* **Exercise description**
From the material below, copy every line in which the word "else" occurs.

* **Excerpted data**
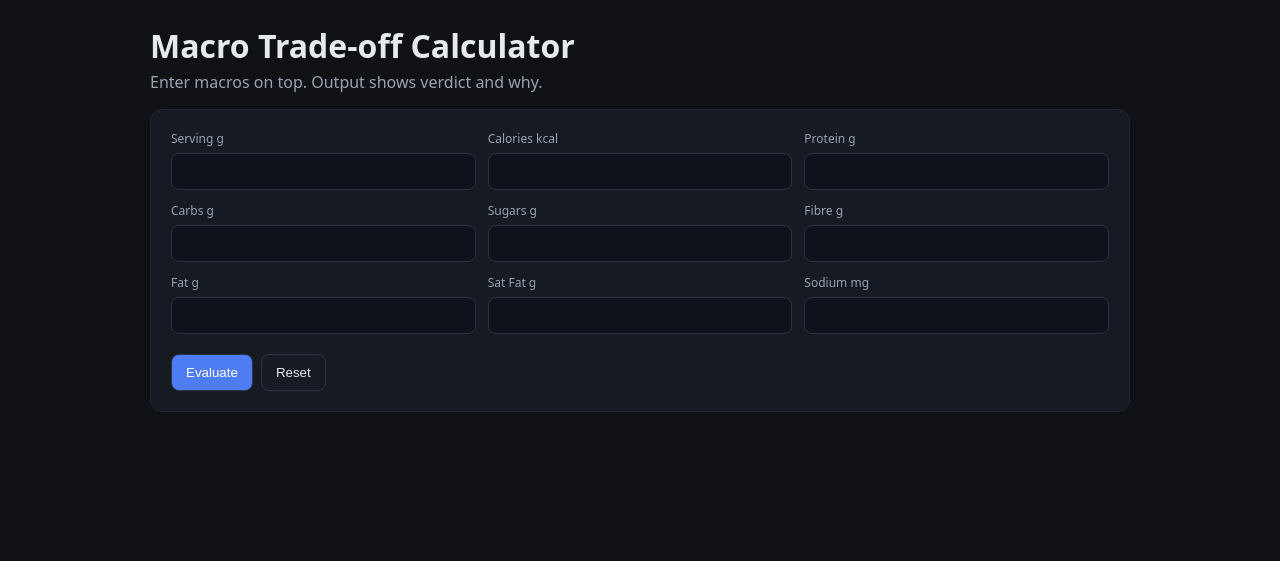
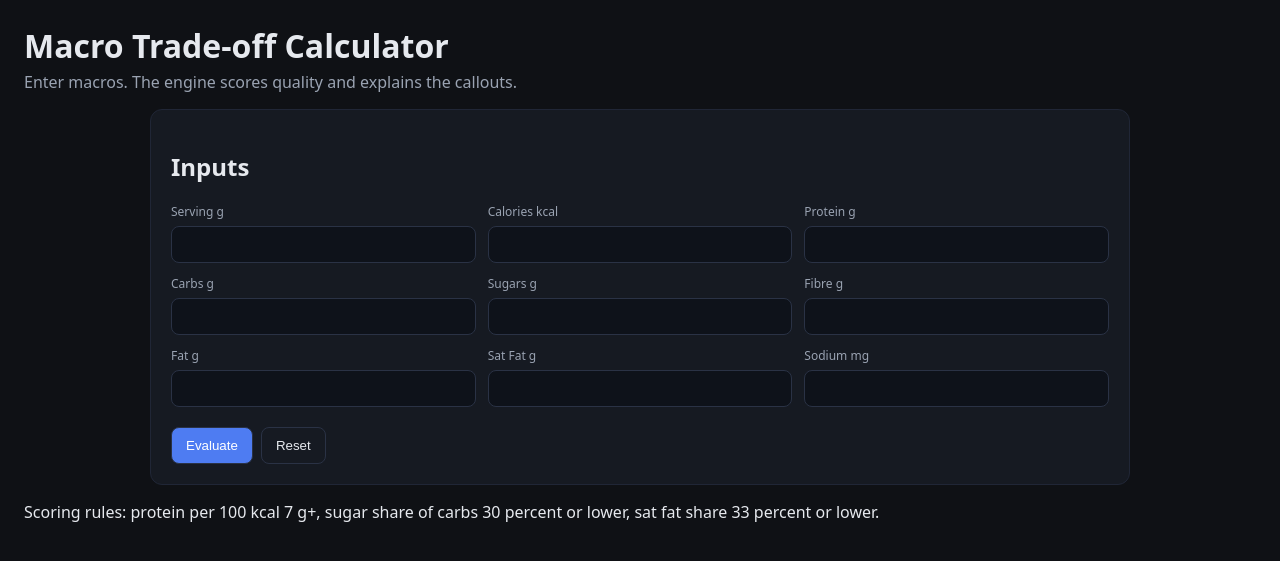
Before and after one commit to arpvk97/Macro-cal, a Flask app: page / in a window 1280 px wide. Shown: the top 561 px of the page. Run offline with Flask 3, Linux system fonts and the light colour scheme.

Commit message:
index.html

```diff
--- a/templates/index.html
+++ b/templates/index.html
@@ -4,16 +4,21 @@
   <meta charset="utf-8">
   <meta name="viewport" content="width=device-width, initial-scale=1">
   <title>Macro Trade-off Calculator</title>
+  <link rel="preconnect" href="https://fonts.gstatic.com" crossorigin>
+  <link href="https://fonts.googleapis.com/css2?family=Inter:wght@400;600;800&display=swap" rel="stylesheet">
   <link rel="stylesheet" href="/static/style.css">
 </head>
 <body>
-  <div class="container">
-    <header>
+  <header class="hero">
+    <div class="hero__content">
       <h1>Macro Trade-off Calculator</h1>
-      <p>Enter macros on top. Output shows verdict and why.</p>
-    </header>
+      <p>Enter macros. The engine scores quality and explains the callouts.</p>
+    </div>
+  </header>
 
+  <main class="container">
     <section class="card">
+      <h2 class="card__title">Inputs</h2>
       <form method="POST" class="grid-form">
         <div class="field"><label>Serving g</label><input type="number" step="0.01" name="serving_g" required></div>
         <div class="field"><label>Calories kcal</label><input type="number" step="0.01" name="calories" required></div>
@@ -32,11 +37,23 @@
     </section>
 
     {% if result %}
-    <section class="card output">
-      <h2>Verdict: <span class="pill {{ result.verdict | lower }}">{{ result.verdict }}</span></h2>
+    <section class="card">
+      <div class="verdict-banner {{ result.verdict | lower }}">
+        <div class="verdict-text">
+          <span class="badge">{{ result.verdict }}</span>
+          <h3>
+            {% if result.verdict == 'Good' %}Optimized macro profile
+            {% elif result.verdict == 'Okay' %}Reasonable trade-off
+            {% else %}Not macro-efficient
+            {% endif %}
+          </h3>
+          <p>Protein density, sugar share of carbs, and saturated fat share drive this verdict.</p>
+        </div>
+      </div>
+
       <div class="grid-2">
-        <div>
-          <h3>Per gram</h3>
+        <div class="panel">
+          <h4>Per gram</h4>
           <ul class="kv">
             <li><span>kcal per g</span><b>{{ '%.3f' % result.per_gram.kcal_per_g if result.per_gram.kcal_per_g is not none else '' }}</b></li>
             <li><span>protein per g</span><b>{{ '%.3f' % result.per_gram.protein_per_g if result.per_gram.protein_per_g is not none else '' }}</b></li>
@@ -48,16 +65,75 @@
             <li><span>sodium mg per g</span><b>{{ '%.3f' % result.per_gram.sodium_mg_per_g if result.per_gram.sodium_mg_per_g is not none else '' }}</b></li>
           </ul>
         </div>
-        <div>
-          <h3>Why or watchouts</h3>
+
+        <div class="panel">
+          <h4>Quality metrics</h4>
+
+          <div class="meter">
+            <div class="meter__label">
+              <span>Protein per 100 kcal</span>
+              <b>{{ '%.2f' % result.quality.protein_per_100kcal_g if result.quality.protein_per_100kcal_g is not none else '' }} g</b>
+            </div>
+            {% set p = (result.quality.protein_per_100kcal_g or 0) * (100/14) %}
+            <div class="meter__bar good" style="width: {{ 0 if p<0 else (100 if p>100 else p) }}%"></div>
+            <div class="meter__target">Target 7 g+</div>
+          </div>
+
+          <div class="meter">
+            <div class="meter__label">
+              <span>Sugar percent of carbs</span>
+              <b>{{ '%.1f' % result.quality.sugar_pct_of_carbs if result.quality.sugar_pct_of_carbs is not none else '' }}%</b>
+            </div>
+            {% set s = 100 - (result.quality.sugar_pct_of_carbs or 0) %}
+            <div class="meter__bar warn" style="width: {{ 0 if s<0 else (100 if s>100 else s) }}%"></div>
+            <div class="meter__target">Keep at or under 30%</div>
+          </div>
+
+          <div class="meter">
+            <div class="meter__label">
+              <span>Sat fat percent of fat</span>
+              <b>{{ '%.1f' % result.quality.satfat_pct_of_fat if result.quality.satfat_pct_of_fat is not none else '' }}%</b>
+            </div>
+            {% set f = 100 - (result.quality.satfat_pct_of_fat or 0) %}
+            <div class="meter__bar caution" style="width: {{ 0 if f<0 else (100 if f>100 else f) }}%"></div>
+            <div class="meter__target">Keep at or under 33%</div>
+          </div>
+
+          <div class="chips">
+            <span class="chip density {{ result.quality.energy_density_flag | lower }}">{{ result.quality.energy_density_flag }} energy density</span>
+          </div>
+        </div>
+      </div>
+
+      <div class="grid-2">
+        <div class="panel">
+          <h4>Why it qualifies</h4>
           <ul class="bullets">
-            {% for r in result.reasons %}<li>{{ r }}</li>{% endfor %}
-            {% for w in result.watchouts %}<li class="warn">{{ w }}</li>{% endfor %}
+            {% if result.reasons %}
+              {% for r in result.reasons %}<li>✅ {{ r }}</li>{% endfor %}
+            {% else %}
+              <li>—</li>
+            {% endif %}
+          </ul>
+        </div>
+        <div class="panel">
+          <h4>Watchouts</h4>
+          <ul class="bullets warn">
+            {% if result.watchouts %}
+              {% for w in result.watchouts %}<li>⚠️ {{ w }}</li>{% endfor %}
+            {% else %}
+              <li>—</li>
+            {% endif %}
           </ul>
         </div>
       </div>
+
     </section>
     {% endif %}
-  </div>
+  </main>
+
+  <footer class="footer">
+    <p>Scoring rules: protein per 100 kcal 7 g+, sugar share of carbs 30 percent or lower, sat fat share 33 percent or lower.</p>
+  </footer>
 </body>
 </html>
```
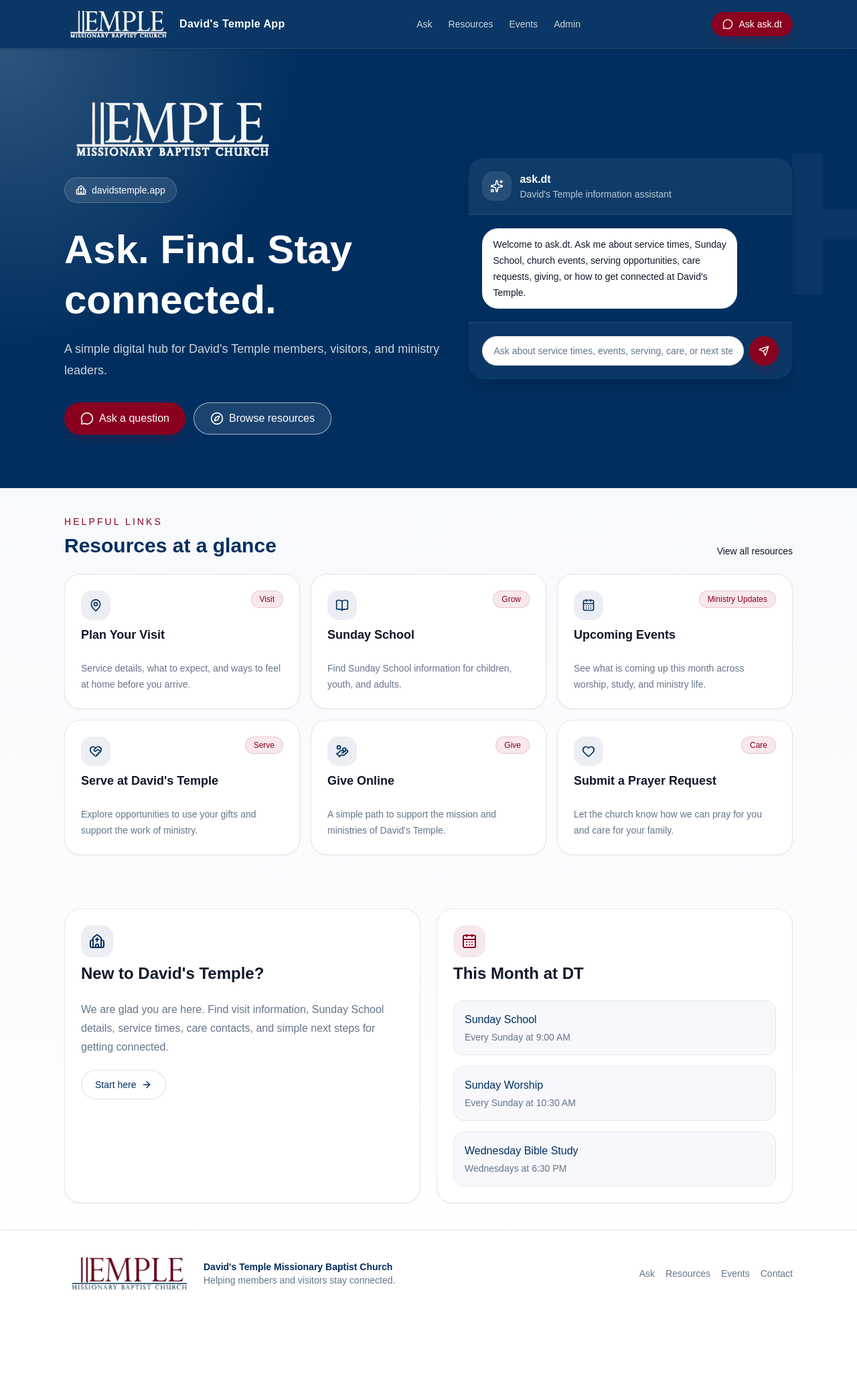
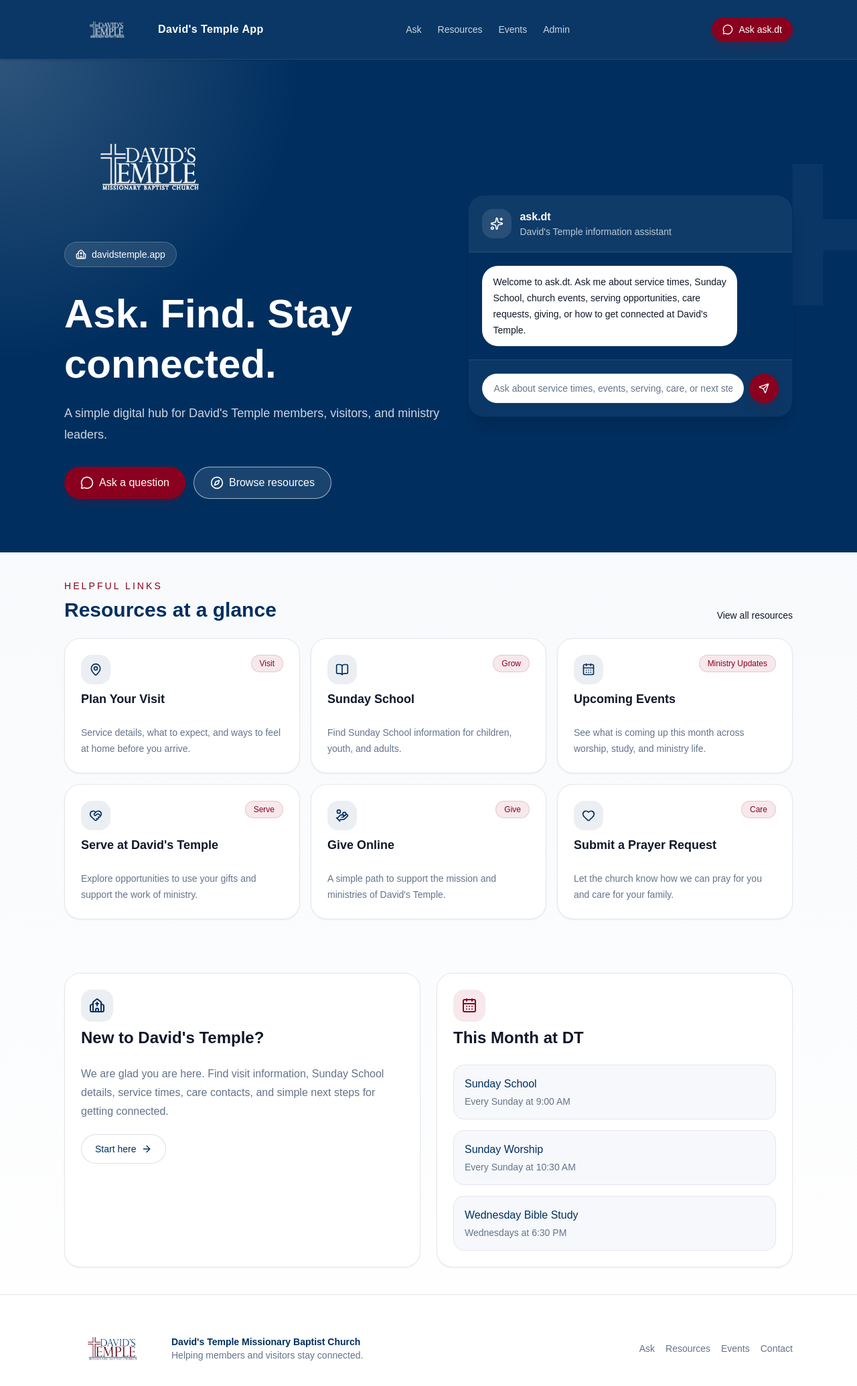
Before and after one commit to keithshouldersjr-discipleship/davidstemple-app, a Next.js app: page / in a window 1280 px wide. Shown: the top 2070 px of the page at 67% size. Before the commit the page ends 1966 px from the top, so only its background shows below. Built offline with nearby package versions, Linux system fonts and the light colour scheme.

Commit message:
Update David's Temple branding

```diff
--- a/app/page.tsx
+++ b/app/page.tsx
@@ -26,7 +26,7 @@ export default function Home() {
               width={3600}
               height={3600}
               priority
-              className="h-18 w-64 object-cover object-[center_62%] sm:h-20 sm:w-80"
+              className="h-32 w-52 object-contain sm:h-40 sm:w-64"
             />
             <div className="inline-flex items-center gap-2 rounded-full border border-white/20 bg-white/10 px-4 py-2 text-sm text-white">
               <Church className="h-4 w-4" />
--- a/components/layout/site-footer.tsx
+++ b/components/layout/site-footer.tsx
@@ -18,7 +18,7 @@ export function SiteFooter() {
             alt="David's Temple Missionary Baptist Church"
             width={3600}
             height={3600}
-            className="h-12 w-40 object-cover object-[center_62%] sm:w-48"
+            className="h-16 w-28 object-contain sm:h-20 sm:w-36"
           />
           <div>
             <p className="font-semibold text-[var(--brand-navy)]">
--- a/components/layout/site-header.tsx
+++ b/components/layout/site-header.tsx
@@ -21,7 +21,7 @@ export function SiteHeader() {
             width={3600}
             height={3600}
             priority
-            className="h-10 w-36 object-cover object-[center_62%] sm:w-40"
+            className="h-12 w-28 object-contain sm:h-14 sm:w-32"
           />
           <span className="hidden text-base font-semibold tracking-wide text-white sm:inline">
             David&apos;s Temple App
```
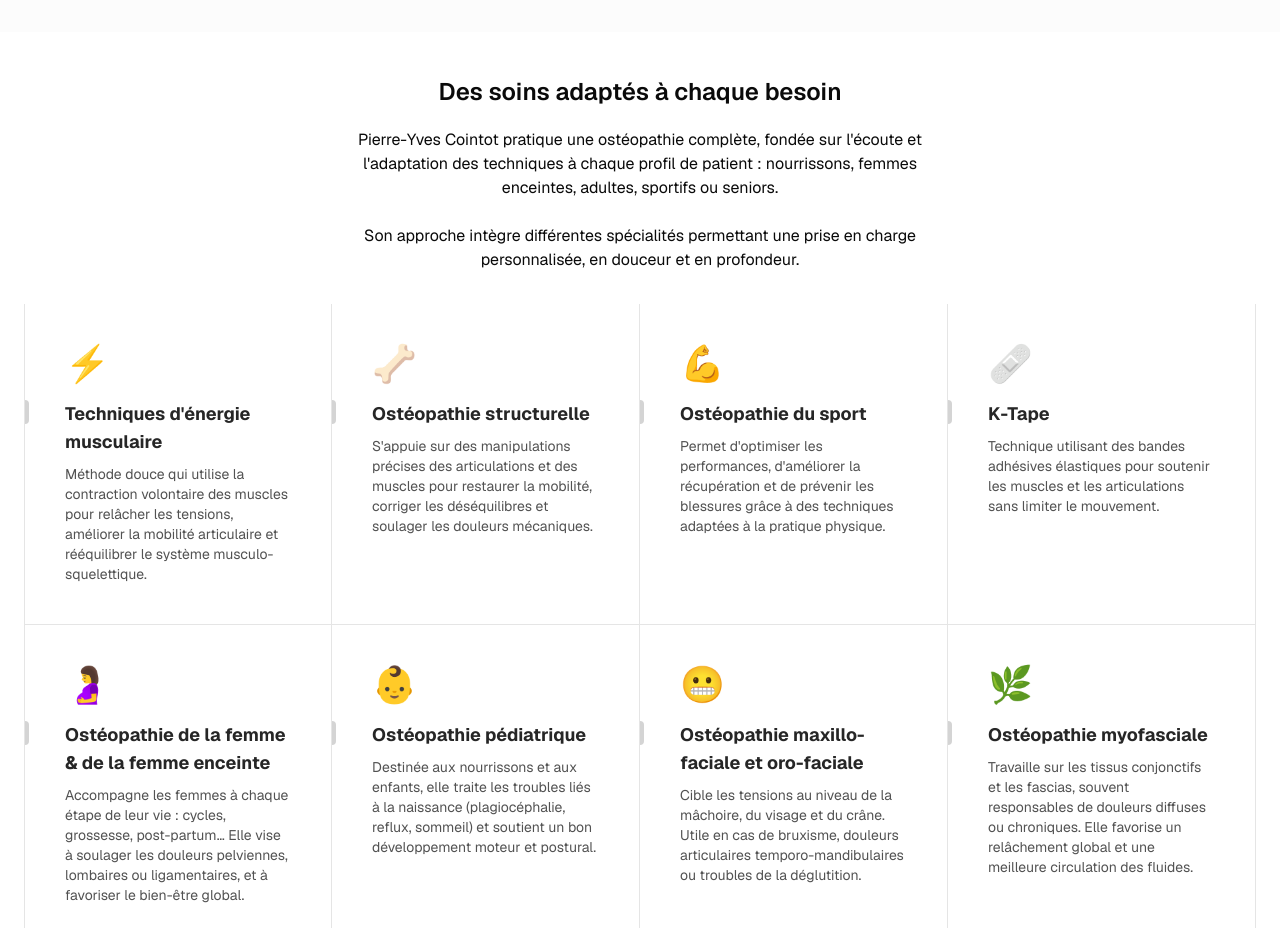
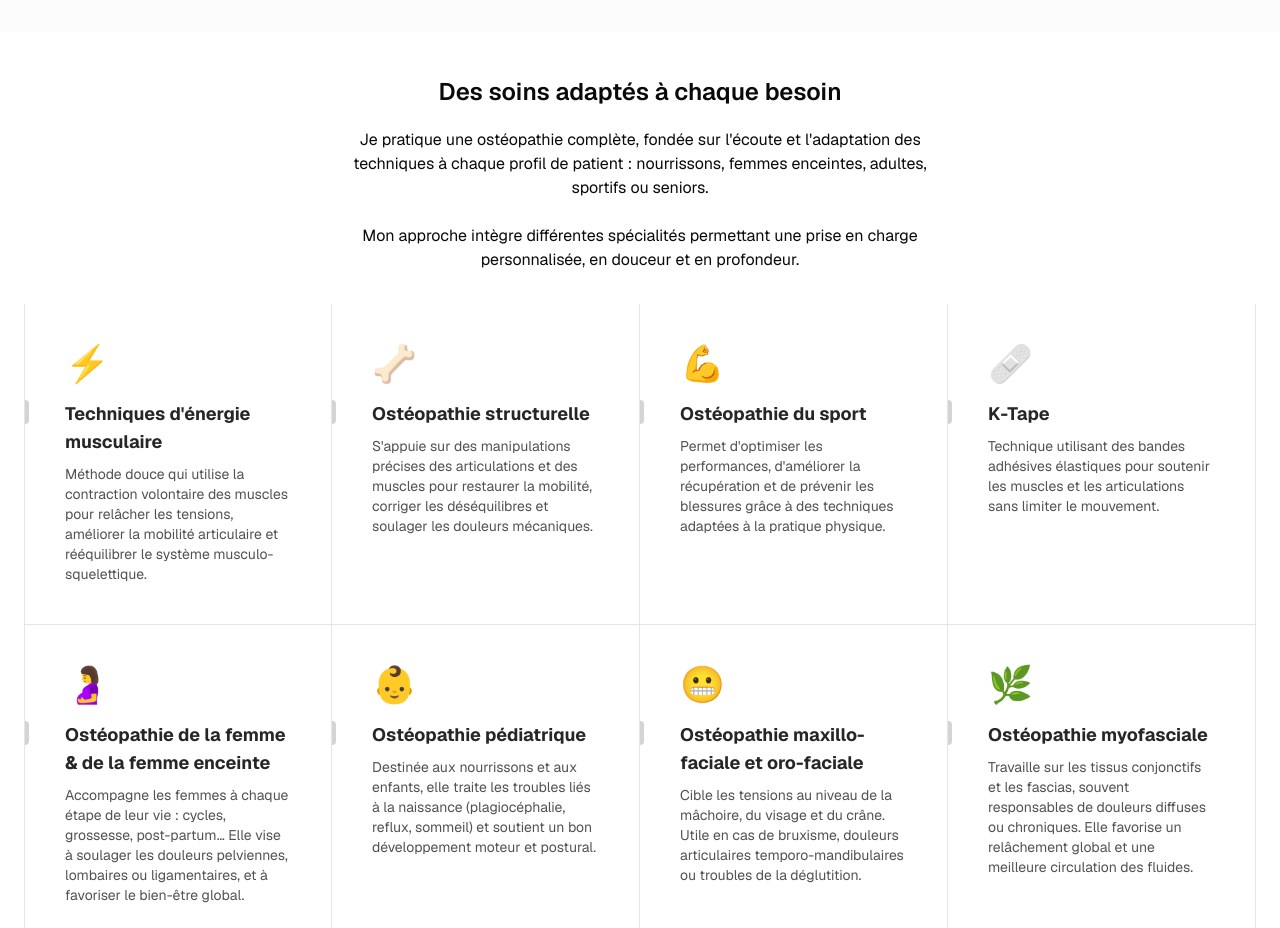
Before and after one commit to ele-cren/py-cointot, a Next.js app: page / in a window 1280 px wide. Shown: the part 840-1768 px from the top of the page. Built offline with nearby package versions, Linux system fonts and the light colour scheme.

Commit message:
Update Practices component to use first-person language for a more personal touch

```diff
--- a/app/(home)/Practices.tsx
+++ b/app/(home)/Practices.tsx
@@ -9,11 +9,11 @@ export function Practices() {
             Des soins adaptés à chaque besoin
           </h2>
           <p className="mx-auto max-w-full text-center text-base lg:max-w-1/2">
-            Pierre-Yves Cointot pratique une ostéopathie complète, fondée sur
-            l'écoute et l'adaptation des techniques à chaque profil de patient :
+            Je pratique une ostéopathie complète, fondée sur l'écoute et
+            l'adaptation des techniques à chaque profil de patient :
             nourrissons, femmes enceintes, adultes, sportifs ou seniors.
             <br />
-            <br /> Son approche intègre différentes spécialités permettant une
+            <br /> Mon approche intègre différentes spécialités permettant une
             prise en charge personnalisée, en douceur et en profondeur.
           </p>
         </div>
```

* **Answer section**
+            {% else %}Not macro-efficient
             <li><span>kcal per g</span><b>{{ '%.3f' % result.per_gram.kcal_per_g if result.per_gram.kcal_per_g is not none else '' }}</b></li>
             <li><span>protein per g</span><b>{{ '%.3f' % result.per_gram.protein_per_g if result.per_gram.protein_per_g is not none else '' }}</b></li>
             <li><span>sodium mg per g</span><b>{{ '%.3f' % result.per_gram.sodium_mg_per_g if result.per_gram.sodium_mg_per_g is not none else '' }}</b></li>
+              <b>{{ '%.2f' % result.quality.protein_per_100kcal_g if result.quality.protein_per_100kcal_g is not none else '' }} g</b>
+            <div class="meter__bar good" style="width: {{ 0 if p<0 else (100 if p>100 else p) }}%"></div>
+              <b>{{ '%.1f' % result.quality.sugar_pct_of_carbs if result.quality.sugar_pct_of_carbs is not none else '' }}%</b>
+            <div class="meter__bar warn" style="width: {{ 0 if s<0 else (100 if s>100 else s) }}%"></div>
+              <b>{{ '%.1f' % result.quality.satfat_pct_of_fat if result.quality.satfat_pct_of_fat is not none else '' }}%</b>
+            <div class="meter__bar caution" style="width: {{ 0 if f<0 else (100 if f>100 else f) }}%"></div>
+            {% else %}
+            {% else %}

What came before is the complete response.